South Korea's chief negotiator, Jeong Eun-bo, and his US counterpart, James DeHart, led the two-day negotiations, with the allies still far apart on key issues, such as Seoul's total share and what should be included in the cost-sharing deal, called the Special Measures Agreement.
Washington has been heaping pressure on Seoul to shoulder a greater share of the cost for the upkeep of the 28,500-strong US Forces Korea as it stresses its Asian ally is a "wealthy" country that could and should "pay more."
Reports said the US has demanded South Korea pay nearly $5 billion next year to cover expenditures related to the allies' combined military exercises and support for the USFK troops' families.
Under this year's SMA, which is set to expire at the end of the year, Seoul agreed to pay $870 million.
Outside the state-run Korea Institute for Defense Analyses, the negotiation venue, dozens of civic groups staged a rally calling for Seoul to declare a freeze on its financial contributions to the USFK, branding Washington's demand an "extortion of taxpayers' money."
Upon arriving in Korea on Sunday, the chief US negotiator said that despite a "lot of work to do," the allies will reach an agreement that is mutually acceptable and will ultimately strengthen the long-standing alliance.

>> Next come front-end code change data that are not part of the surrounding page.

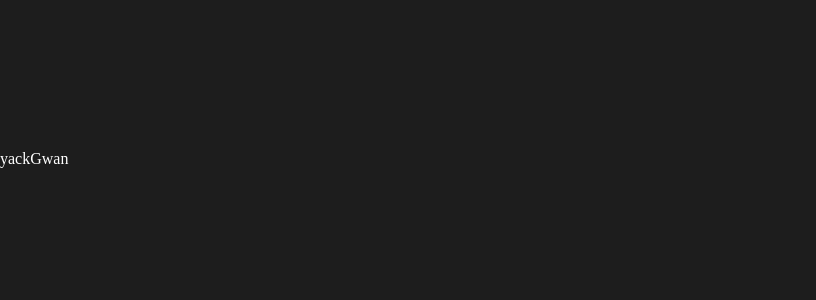
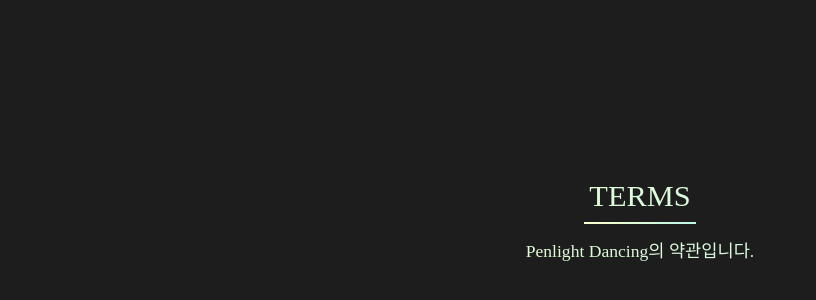
Before and after one commit to PenlightDancing/2D_Web, a React (Create React App) app: page / in a window 1280 px wide. Shown: the part 3850-4150 px from the top of the page, without its empty margins (0-816 px from the left). Built offline with nearby package versions, Linux system fonts and the light colour scheme; a web font is replaced by a local one.

Commit message:
add Terms page

```diff
--- a/src/page/component/main/main.tsx
+++ b/src/page/component/main/main.tsx
@@ -32,7 +32,7 @@
             </div>
             <div id = "divpage6">
                 <div id = "page6"></div>
-                yackGwan
+                <Page6/>
             </div>
         </div>
     )
@@ -196,6 +196,9 @@
 const Page6 = () => {
     return (
         <div className = "p6">
+            <p className = "title gradText">TERMS</p>
+            <hr className = "titleLine lineGrad"/>
+            <p className = "introduce gradText">Penlight Dancing의 약관입니다.</p>
         </div>
     )
 }
```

Since 1991, Seoul has shouldered partial costs under the SMA -- for Korean civilians hired by the USFK, the construction of military facilities to maintain the allies' readiness and other forms of support. (Yonhap)